In the records below, work out how many lines hold the word "existingData". Report the number alone.

:: MATERIAL FOR THIS TASK ::

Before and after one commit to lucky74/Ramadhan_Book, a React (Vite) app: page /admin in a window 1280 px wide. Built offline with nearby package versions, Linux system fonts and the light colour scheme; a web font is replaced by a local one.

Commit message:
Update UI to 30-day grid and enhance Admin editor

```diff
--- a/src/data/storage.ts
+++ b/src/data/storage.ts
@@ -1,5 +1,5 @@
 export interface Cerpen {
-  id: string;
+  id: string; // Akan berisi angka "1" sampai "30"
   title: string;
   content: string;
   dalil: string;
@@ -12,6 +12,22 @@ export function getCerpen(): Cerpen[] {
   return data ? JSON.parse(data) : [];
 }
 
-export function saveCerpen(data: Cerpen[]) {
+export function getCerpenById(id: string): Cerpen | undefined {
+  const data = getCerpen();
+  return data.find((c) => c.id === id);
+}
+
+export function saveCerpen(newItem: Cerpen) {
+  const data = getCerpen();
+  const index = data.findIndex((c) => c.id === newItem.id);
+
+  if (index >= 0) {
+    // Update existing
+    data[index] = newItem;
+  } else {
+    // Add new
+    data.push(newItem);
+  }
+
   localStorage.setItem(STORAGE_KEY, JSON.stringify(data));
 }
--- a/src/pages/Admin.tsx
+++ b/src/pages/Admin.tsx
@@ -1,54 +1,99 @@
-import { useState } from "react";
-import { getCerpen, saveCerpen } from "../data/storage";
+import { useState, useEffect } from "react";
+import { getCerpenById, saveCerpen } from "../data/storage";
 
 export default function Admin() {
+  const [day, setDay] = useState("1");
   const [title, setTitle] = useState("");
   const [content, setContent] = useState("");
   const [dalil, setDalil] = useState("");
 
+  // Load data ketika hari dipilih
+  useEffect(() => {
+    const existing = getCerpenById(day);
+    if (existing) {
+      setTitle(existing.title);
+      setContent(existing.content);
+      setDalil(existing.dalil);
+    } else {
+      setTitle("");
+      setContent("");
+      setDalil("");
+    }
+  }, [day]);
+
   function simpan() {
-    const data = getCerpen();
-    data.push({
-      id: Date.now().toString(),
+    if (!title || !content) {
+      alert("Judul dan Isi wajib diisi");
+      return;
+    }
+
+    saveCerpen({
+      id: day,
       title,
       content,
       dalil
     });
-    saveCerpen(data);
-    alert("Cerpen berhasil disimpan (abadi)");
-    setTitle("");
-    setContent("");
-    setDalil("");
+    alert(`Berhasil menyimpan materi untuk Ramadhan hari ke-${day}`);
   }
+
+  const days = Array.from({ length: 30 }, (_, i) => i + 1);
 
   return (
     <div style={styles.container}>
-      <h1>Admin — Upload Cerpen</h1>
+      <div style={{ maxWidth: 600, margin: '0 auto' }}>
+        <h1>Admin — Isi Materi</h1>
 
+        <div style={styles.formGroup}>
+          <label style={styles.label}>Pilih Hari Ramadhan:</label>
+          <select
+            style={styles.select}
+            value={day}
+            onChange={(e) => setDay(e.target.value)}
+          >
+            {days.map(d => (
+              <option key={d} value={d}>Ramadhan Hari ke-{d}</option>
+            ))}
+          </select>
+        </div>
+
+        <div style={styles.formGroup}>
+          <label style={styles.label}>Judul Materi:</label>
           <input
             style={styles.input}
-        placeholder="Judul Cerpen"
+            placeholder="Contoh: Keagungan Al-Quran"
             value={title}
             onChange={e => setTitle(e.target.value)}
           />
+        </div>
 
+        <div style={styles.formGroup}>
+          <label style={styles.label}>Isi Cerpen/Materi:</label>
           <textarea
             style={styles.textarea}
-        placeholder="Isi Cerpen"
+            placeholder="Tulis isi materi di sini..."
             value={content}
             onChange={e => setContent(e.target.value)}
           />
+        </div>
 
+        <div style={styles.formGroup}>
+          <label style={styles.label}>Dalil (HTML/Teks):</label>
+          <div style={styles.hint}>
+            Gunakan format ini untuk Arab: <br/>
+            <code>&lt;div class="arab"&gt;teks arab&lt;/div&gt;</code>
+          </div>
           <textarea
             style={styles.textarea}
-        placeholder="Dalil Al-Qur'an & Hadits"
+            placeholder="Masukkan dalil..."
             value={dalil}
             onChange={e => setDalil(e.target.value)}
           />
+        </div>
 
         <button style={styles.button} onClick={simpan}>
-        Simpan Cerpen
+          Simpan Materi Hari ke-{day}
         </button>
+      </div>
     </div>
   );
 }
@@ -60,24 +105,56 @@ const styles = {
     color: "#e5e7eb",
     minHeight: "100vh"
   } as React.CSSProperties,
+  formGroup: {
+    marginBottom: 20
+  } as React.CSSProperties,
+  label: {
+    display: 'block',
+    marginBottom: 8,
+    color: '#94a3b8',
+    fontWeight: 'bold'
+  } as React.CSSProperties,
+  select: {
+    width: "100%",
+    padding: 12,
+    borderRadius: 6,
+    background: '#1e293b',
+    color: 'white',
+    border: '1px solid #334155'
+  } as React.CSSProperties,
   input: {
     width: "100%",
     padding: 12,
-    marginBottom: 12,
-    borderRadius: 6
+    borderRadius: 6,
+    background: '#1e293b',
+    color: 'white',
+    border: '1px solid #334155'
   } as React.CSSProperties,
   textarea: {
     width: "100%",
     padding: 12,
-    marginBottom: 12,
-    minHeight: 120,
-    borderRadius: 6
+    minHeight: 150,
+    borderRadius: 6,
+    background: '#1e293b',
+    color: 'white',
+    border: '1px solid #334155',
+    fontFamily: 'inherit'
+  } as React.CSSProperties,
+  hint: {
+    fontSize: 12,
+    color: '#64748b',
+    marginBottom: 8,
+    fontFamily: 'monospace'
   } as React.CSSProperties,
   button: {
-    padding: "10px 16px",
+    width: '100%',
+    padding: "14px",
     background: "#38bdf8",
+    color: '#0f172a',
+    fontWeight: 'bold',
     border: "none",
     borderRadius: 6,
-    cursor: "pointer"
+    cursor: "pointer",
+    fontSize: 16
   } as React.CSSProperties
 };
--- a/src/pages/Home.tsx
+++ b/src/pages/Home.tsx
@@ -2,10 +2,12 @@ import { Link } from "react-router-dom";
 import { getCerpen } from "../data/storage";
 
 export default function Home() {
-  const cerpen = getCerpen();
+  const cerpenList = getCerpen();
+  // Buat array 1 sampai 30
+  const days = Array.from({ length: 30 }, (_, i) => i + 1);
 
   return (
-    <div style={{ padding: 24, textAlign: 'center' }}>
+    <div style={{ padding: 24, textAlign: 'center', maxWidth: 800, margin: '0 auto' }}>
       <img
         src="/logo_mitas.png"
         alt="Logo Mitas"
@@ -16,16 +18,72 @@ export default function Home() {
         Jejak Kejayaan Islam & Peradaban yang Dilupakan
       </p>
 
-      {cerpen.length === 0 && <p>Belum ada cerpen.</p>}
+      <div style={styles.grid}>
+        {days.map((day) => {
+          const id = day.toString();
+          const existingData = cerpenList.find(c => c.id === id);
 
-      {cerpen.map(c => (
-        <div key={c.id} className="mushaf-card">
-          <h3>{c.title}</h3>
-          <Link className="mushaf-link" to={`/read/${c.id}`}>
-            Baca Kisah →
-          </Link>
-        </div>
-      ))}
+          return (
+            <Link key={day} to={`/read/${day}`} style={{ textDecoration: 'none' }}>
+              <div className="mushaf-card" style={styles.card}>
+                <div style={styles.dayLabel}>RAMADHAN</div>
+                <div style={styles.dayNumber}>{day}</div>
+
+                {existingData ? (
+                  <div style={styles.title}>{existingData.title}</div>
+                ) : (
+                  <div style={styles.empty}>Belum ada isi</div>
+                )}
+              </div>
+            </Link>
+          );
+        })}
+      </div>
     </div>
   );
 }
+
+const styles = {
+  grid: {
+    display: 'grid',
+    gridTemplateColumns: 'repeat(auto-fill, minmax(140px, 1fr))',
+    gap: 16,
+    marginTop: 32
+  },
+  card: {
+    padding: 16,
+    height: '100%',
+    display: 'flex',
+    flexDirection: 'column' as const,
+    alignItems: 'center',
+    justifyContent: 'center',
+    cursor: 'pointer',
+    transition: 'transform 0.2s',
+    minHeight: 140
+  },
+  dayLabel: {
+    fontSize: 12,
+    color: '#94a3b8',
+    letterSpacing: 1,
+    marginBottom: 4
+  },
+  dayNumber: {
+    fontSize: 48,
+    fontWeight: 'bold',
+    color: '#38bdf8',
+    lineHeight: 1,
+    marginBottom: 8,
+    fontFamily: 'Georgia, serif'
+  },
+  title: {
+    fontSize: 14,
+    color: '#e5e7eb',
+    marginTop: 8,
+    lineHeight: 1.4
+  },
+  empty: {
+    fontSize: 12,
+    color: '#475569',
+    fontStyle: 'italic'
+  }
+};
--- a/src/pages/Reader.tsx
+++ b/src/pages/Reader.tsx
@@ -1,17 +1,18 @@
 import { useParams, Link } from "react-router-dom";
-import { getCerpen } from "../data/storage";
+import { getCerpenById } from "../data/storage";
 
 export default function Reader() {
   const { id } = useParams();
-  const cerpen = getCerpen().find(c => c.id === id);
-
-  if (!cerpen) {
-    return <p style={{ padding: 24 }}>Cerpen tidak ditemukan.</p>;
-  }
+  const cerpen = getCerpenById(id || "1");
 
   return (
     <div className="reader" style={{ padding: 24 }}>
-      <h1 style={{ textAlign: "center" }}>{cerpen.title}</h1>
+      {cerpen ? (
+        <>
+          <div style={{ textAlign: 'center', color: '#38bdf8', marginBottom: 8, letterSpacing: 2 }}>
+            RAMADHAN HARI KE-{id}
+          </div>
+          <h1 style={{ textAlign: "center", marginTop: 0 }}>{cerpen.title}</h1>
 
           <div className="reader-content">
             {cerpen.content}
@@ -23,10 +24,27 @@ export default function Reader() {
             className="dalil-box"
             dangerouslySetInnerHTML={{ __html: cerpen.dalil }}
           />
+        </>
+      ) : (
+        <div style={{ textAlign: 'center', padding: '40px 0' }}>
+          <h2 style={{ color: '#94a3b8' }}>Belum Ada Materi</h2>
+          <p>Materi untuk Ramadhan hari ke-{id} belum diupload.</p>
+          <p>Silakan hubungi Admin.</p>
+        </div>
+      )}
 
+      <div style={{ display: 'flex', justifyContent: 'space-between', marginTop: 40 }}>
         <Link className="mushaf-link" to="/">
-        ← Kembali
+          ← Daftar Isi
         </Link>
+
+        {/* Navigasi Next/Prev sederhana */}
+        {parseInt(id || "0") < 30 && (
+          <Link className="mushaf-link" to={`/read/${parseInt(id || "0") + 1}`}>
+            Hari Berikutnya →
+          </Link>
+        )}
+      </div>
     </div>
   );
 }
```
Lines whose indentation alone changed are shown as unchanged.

:::

*RESPONSE*:
3